Sadly, this was only the beginning of the nightmare. When the mother and other family members reached the police station, they were told that the culprit had not been arrested, but had been provided bail before arrest. As is often the case with these deadly drivers, the culprit belongs to an influential family. Entitlement, it seems, encourages them to pay no mind at all to the lives of others on the road. If the loss of her eldest son was not terrible enough, the police refused to allow the family access to the deceased without writing an application, a ridiculous request given the devastation of the moment. Even though the culprit had admitted to being at fault, Islamabad Police said they would be conducting their own ‘investigation’ even as the accused roamed free and would be able to abscond to some place where he could evade arrest.

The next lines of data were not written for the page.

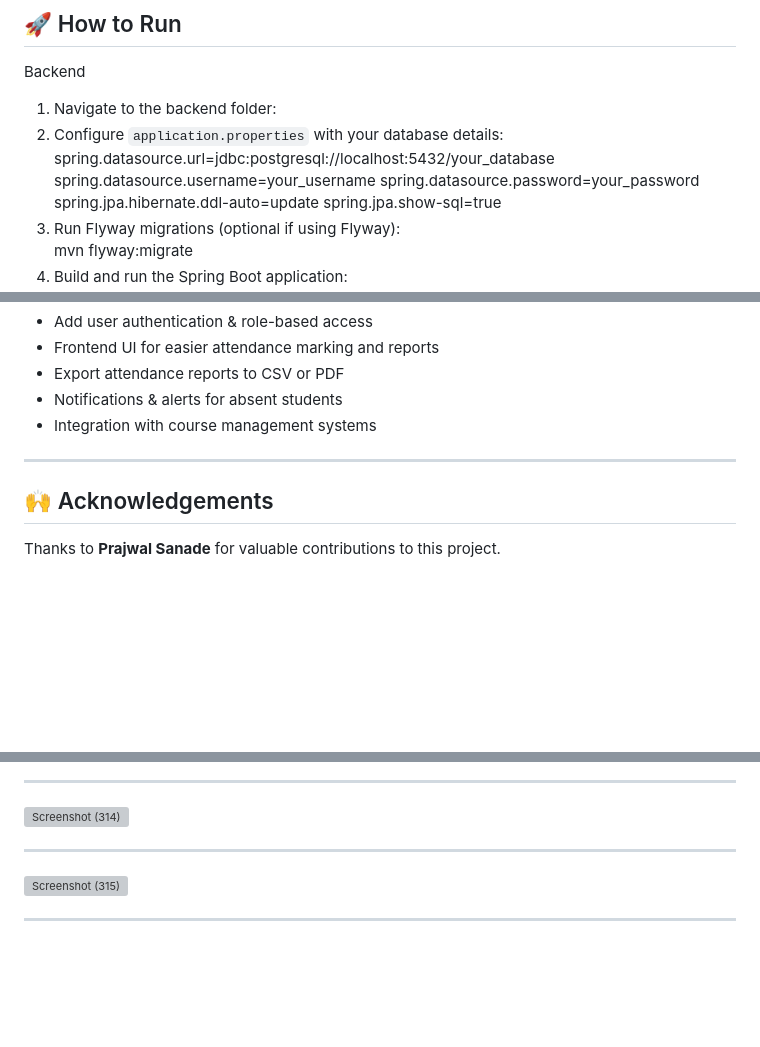
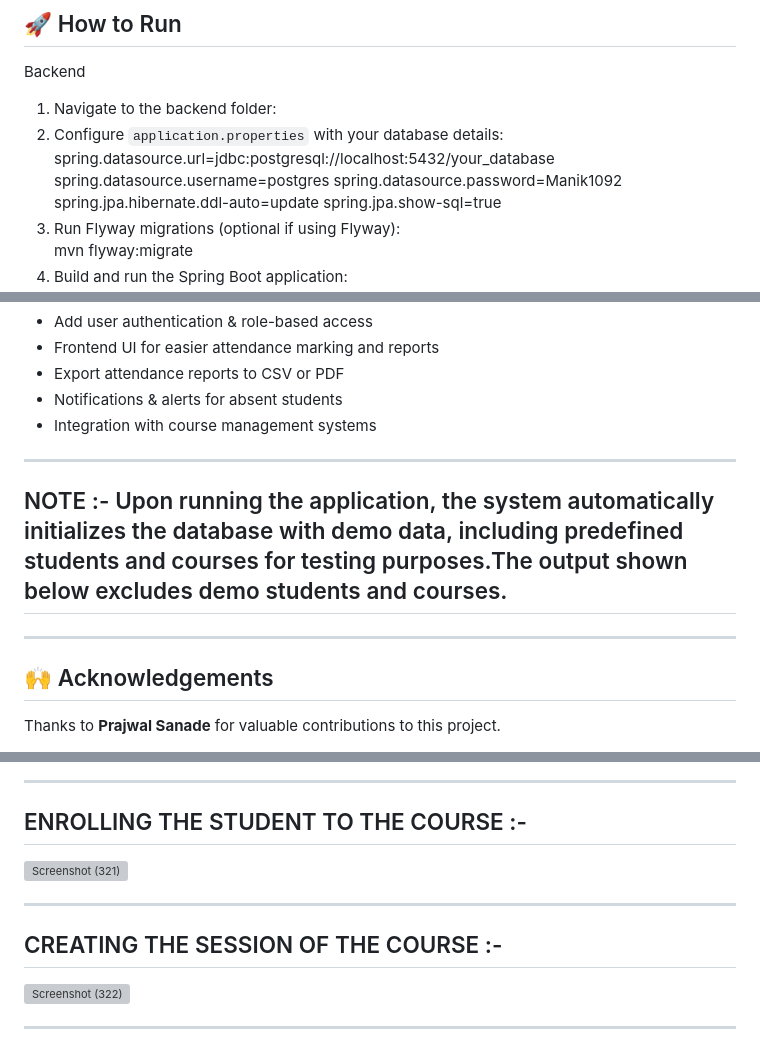
Before and after one commit to Manik507/RestAPI-with-JavaScript-HTML-CSS, a Markdown page: README.md, 3 parts joined by grey strips. GitHub-like rendering; blank space fills up the shorter version; grey boxes are pictures that could not be loaded.

```diff
--- a/README.md
+++ b/README.md
@@ -42,8 +42,8 @@ Backend
 1. Navigate to the backend folder:
 2. Configure `application.properties` with your database details:
 spring.datasource.url=jdbc:postgresql://localhost:5432/your_database
-spring.datasource.username=your_username
-spring.datasource.password=your_password
+spring.datasource.username=postgres
+spring.datasource.password=Manik1092
 spring.jpa.hibernate.ddl-auto=update
 spring.jpa.show-sql=true
 3. Run Flyway migrations (optional if using Flyway):
@@ -76,6 +76,10 @@ mvn spring-boot:run
 
 ---
 
+## NOTE :- Upon running the application, the system automatically initializes the database with demo data, including predefined students and courses for testing purposes.The output shown below excludes demo students and courses.
+
+---
+
 ## 🙌 Acknowledgements
 
 Thanks to **Prajwal Sanade** for valuable contributions to this project.
@@ -92,11 +100,13 @@ Thanks to **Prajwal Sanade** for valuable contributions to this project.
 
 ---
 
-<img width="1920" height="1080" alt="Screenshot (314)" src="https://github.com/user-attachments/assets/64cabcfa-a14f-45b7-a94d-b30922a68853" />
+## ENROLLING THE STUDENT TO THE COURSE :-
+<img width="1920" height="1080" alt="Screenshot (321)" src="https://github.com/user-attachments/assets/8c0277c7-98de-46a2-a7dc-3c1ac4d05ca9" />
 
 ---
 
-<img width="1920" height="1080" alt="Screenshot (315)" src="https://github.com/user-attachments/assets/fb7740a3-8631-4162-aa28-a075f9e20977" />
+## CREATING THE SESSION OF THE COURSE :-
+<img width="1920" height="1080" alt="Screenshot (322)" src="https://github.com/user-attachments/assets/c4ba9a96-38f9-44fb-a301-b3b170bd1505" />
 
 ---
 
```
Also changed, not shown: other parts of README.md (+13 -3 lines).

In the meantime, the mother had to beg the school in front of which the accident happened for the CCTV footage that could show how the incident happened. The police had access to its own CCTV footage but that has never been shared.
The family of the deceased is dealing with double devastation. There is the terrifying trauma of a young son and brother being killed. Then there is the additional devastation from the apathy of the police and the impunity with which the children of the influential and wealthy elite literally run over everyone else. Even if justice is ever served it will be met with a shrug and a nod and some statement about how punishing the accused will not bring back the deceased.
The sons of the wealthy treat the country’s roads like a videogame — the pedestrians and motorcyclists they mow down are not real people to them.
This is not an isolated case in this country, which has the dubious position of having the most road fatalities in Asia. Unsurprisingly, a study conducted in Karachi revealed that the majority of fatalities in road traffic accidents between 2007 and 2014 were drivers of motorbikes and bicycles. The second highest number of fatalities was among pedestrians. Studies have found that there is an immediate need to utilise technology to deter speeding in the country but, as the example here reveals, even when evidence may be present it is either too difficult to access or knowingly suppressed by those who are sheltering powerful people.
A 2021 study titled Empirical Assessment of Factors Influencing Injury Severities of Motor Vehicle Crashes on the National Highways of Pakistan recommended the 4Es approach to reducing the severity of crashes on the country’s highways. The 4Es stand for ‘engineering, enforcement, education and emergency services’. Even reading this list makes one’s heart sink because none of these are a priority in the country and it appears they never will be. Where ‘enforcement’ does occur, most people that are stopped and issued challans are once again the most vulnerable — those on motorbikes and in small cars which the police calculate will be easy to squeeze for a bribe. I have never seen or heard of a speeding car breaking traffic rules having been apprehended by traffic police or the driver arrested for reckless driving. As one can see from the example presented at the outset and of thousands more instances (according to statistics), even when an innocent person is killed, there is no effort made to punish those responsible.
A lawless country has lawless roads. People are routinely arrested for criticising the government, even sometimes done away with if they are calling out the powerful. The sons of the wealthy treat the country’s roads like a videogame — the pedestrians and motorcyclists they mow down are not real people to them.
According to the highway study cited here, the probability of major injury to the victims increases when the crash occurs on a horizontal curve, in the months of July and November, on Tuesday, and during cloudy weather. The annual number of deaths from road accidents in 2018 was nearly 36,000 people. It can safely be assumed that the number since then has only increased. No one knows the details of these deaths, the majority of which are undoubtedly those of pedestrians, cyclists, motorcyclists and rickshaws. In other words, the country’s poor embark on the country’s roads at their peril. If there are any actual investigations into these thousands of deaths, they are never heard of.
According to the sister of the deceased in the Islamabad incident earlier this month, the police was rude and evasive, not at all touched by the family’s suffering. Undoubtedly, this is the scenario in every case. Those who want justice are thwarted at every step while those who have power pay no heed to their suffering. If you are not one of the powerful and you want to drive in Pakistan, it must be done with the awareness that your life does not matter and as the 36,000 statistic attests, neither will your death.
The writer is an attorney teaching constitutional law and political philosophy.